Elfadl v. State

Annotate this Case

61 Md. App. 132 (1985)

485 A.2d 275


No. 506, September Term, 1984.

Court of Special Appeals of Maryland.

January 3, 1985.

Clarence W. Sharp, Assigned Public Defender, Annapolis (Alan H. Murrell, Public Defender, Baltimore, on brief), for appellant.

Richard B. Rosenblatt, Asst. Atty. Gen., Baltimore (Stephen H. Sachs, Atty. Gen., Baltimore; Arthur A. Marshall, Jr., State's Atty., for Prince George's County and William D. Missouri, Asst. State's Atty., for Prince George's County, Upper Marlboro, on brief), for appellee.

Argued before BLOOM, GETTY, and ROBERT M. BELL, JJ.

GETTY, Judge.

On December 16, 1983, the State filed a Suggestion for Removal in the case of Kamel Ali Elfadl, appellant herein, who was charged, jointly with Kenneth James Lodowski,[1] in a nine count indictment with the murder of Carlton X. Fletcher and Minh Huong Phamdo. Additionally, appellant was charged with six counts of conspiracy and armed robbery of Phamdo. Appellant's case was removed to the Circuit Court for Calvert County where, following a jury trial, he was convicted on all nine counts (as a principal in the second degree in the premeditated murder of Fletcher and as a principal in the first degree in the premeditated murder of Phamdo). Appellant was sentenced to six consecutive terms of life imprisonment[2] and to three consecutive twenty year terms of imprisonment.[3]

Appellant has preserved five issues for review, namely:

1. Did the trial court err in denying appellant's motion to suppress the extra-judicial statements given to the police? 2. Did the trial court err in permitting the case to be removed from Prince George's County upon suggestion by the State? 3. Was appellant properly convicted and sentenced on six separate conspiracies? 4. Did the trial court err in denying appellant's request to have the writings on the waiver of rights forms examined by an expert chromotographer? 5. Did the trial court err in permitting the State's witnesses to refer to the first statement, which was suppressed by the trial court, prior to appellant testifying on his own behalf? Background
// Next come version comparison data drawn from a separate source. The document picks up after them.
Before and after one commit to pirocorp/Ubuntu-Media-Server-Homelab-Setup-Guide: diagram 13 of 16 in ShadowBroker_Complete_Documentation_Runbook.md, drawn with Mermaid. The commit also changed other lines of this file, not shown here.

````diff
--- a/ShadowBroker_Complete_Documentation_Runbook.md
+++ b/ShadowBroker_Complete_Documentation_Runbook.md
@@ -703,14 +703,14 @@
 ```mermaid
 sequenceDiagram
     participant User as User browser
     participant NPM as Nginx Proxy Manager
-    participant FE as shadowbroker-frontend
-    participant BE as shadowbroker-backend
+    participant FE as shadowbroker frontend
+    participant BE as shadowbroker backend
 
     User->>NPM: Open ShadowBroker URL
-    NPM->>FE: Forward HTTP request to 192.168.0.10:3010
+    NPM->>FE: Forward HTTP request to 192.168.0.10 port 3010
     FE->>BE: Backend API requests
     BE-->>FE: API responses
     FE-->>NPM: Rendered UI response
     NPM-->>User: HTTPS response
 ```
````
At 11:45 P.M. on Saturday, June 11, 1983, Prince George's County policeman Carlton X. Fletcher and Ming Huong Phamdo, Assistant Manager of the Goddard Minimart in Greenbelt, were shot and killed by two assailants who robbed them of more than $20,000.00. The money represented the night deposit of the Minimart which was to be deposited by Phamdo; Fletcher accompanied him as a guard. Phamdo walked from the minimart carrying several money bags in a paper sack. Fletcher was seated nearby in a marked Prince George's County patrol car. Phamdo was fatally shot in the right chest by a rifle slug fired from a twenty gauge shotgun as he approached his car which was parked near the police vehicle. Fletcher was killed by a shotgun blast to the left side of his neck while seated in the cruiser. In short, Phamdo and Fletcher were ambushed. Allegedly, appellant killed Phamdo and Lodowski killed Fletcher.

Investigators at the scene recovered a spent twenty gauge shotgun shell and a shipping carton for a twenty gauge shotgun. The carton was traced to a J.C. Penney Store where appellant had purchased the shotgun on March 25, 1983.
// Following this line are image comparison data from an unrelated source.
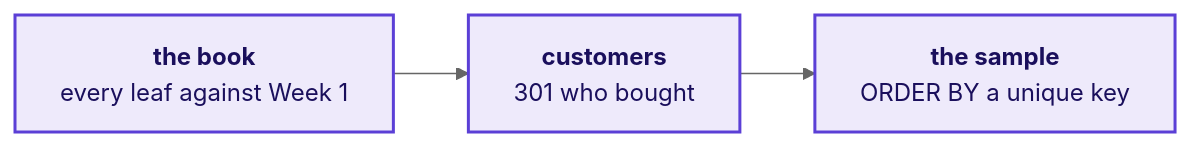
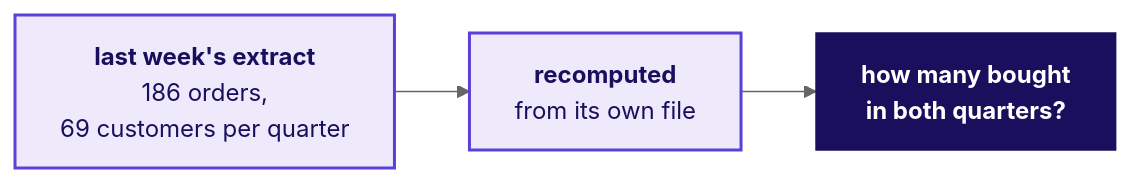
The ninth of 22 diagrams in content/W02/D1/slides/C2_W02_D01_half1_STUDENT.md (fde-academy-lab/c2-content-factory), drawn with Mermaid (neutral theme) before and after one commit. The commit also changed other lines of this file and 3 other files, not shown here.

````diff
--- a/content/W02/D1/slides/C2_W02_D01_half1_STUDENT.md
+++ b/content/W02/D1/slides/C2_W02_D01_half1_STUDENT.md
@@ -491,6 +604,9 @@
 ```mermaid
 flowchart LR
-    A["<b>the book</b><br/>every leaf against Week 1"] --> B["<b>customers</b><br/>301 who bought"] --> C["<b>the sample</b><br/>ORDER BY a unique key"]
+    F["<b>last week's extract</b><br/>186 orders,<br/>69 customers per quarter"] --> R["<b>recomputed</b><br/>from its own file"]
+    R --> B["<b>how many bought<br/>in both quarters?</b>"]
     classDef known fill:#EEEAFB,stroke:#5B3FD6,color:#1A0F5C,stroke-width:2px
-    class A,B,C known
+    classDef bet fill:#1A0F5C,stroke:#1A0F5C,color:#FFFFFF
+    class F,R known
+    class B bet
 ```
````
Appellant was stopped by the police while driving his car on the day following the murders. He accompanied the officers present to the police station where he was interviewed for approximately ninety minutes by Detective Steven Ricker. At approximately 5:40 P.M., Detective David Hatfield took over the questioning which continued for nearly three hours. At 8:30 P.M. appellant indicated that Sunday was a Moslem religious day and he desired to go to his apartment to pray and eat. Accompanied by two police officers, appellant was allowed to fulfill his request.

Between 9:30 and 9:45 P.M., appellant was returned to the police station where the questioning resumed. Sometime prior to 1:30 A.M. on June 13, the substance of the interview was reduced to writing and signed by appellant. Appellant then consented to undergo a polygraph examination that lasted for two and one-half hours. Additional questioning by the police continued until 3:00 P.M. on Monday, June 13, at which time appellant was returned to his apartment. A consent search of the apartment was conducted wherein the police recovered some items and departed. Officer Hatfield ordered a continuous surveillance of appellant after leaving him at the apartment.
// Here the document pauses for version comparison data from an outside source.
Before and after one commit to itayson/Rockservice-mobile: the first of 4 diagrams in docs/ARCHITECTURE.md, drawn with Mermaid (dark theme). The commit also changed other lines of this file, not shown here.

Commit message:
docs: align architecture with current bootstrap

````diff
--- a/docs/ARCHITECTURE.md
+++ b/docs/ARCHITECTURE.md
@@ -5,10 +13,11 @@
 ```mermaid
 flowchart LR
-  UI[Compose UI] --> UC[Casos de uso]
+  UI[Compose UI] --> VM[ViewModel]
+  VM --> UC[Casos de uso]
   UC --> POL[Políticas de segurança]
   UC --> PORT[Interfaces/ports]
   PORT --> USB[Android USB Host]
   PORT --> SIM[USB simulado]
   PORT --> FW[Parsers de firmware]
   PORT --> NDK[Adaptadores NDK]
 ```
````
Recapping, the initial detention covered a twenty-four hour period; from 3:00 P.M. Sunday, June 12, to 3:00 P.M. Monday, June 13. No Miranda warnings were given, the police maintaining that appellant was not a suspect at the time and that he was free to leave if he chose to do so. The statement, however, was suppressed by the trial judge for failure to advise appellant of his Miranda rights after he became a suspect in the murders.

Appellant became aware of the surveillance following his release and contacted an attorney, Stephen Kiefert, on Wednesday, June 15. He advised Kiefert that he had been questioned about the recent murders and he made an appointment to meet with the attorney at 2:00 P.M. the following day. The police had retained appellant's driving license and on Thursday morning he telephoned the police in an effort to retrieve the license. He was told to come to the station.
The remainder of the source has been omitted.